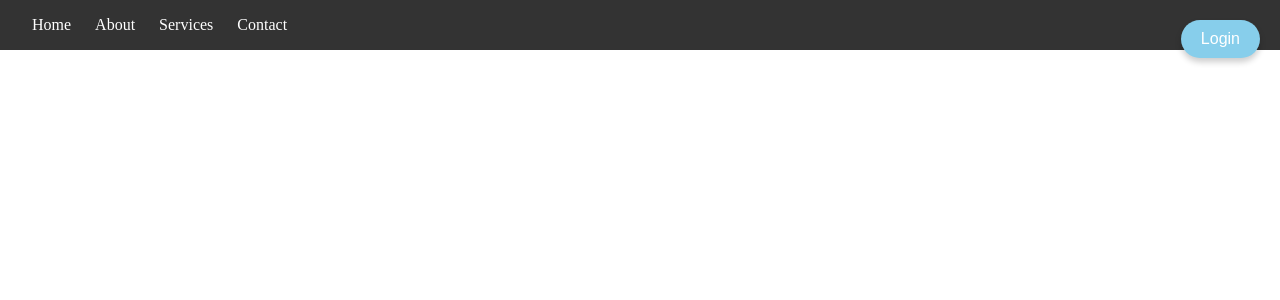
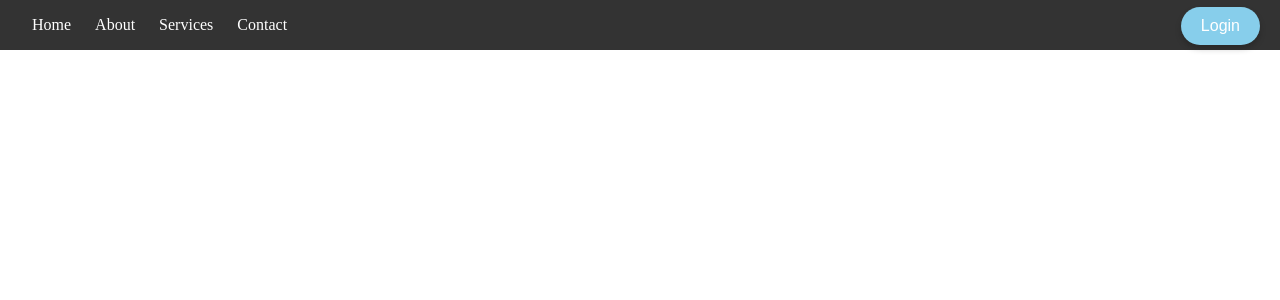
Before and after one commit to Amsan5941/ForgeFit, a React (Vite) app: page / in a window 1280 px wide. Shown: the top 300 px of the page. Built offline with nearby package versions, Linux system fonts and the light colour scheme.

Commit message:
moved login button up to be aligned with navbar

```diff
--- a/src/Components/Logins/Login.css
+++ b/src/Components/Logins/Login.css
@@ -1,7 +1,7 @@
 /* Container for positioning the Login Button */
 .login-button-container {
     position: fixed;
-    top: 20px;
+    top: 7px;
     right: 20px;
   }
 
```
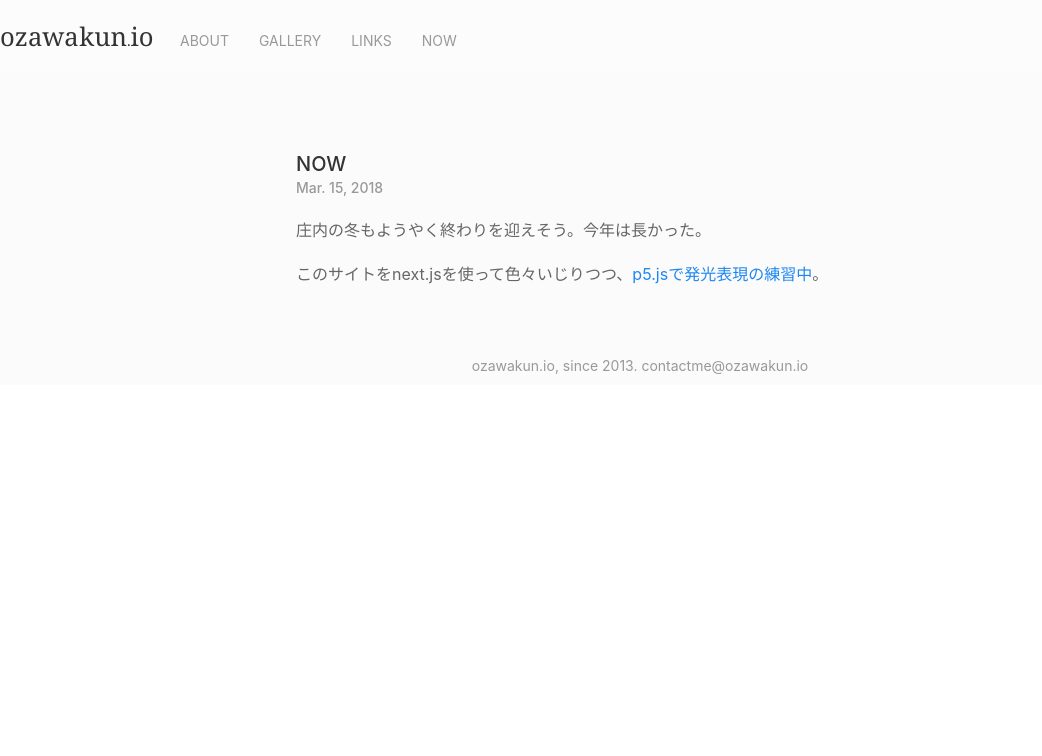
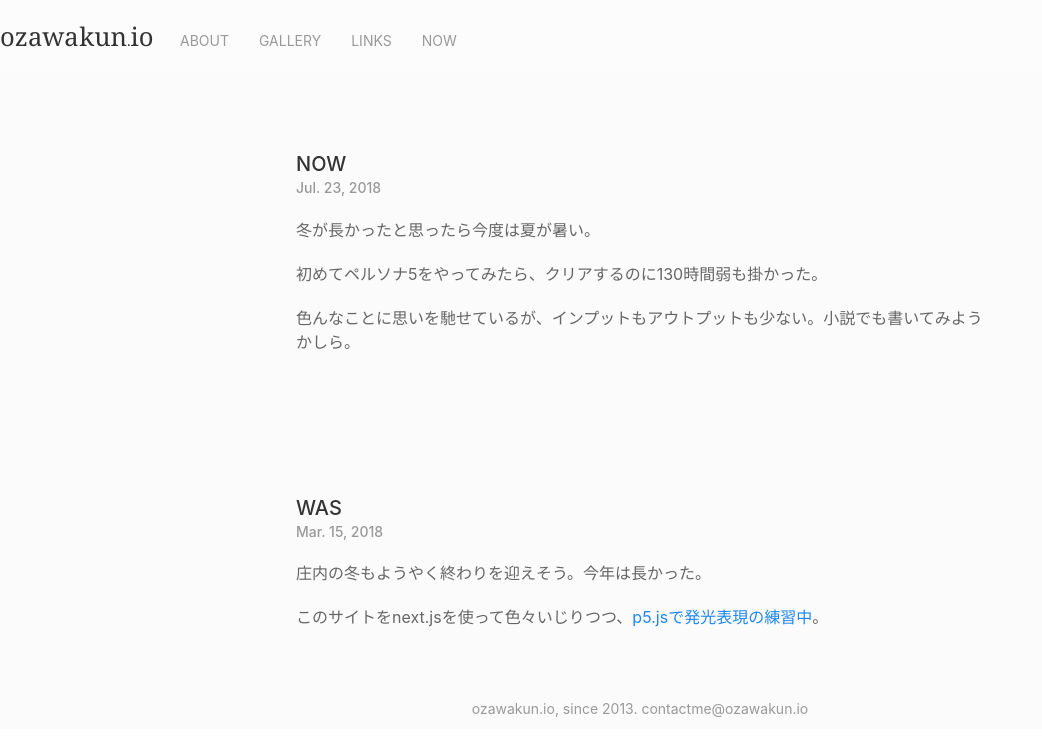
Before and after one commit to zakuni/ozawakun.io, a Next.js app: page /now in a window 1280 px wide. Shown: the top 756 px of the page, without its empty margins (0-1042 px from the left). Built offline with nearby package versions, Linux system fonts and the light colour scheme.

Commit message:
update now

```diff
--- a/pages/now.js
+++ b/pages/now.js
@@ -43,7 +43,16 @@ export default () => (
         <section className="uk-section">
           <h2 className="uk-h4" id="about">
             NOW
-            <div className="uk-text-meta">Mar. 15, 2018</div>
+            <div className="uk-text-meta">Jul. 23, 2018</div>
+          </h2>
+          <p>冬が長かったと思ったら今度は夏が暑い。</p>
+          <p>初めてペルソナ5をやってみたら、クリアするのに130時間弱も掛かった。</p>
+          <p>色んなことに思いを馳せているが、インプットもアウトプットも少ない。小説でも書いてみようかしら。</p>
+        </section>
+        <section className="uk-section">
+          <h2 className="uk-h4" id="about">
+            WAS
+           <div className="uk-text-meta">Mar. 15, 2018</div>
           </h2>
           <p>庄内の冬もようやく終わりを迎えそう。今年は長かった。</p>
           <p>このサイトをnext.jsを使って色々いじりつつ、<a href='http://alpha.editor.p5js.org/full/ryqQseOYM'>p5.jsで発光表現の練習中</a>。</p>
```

Try it
All lines that include the word "Components" must be copied from the material above.

Solution to the exercise
--- a/src/Components/Logins/Login.css
+++ b/src/Components/Logins/Login.css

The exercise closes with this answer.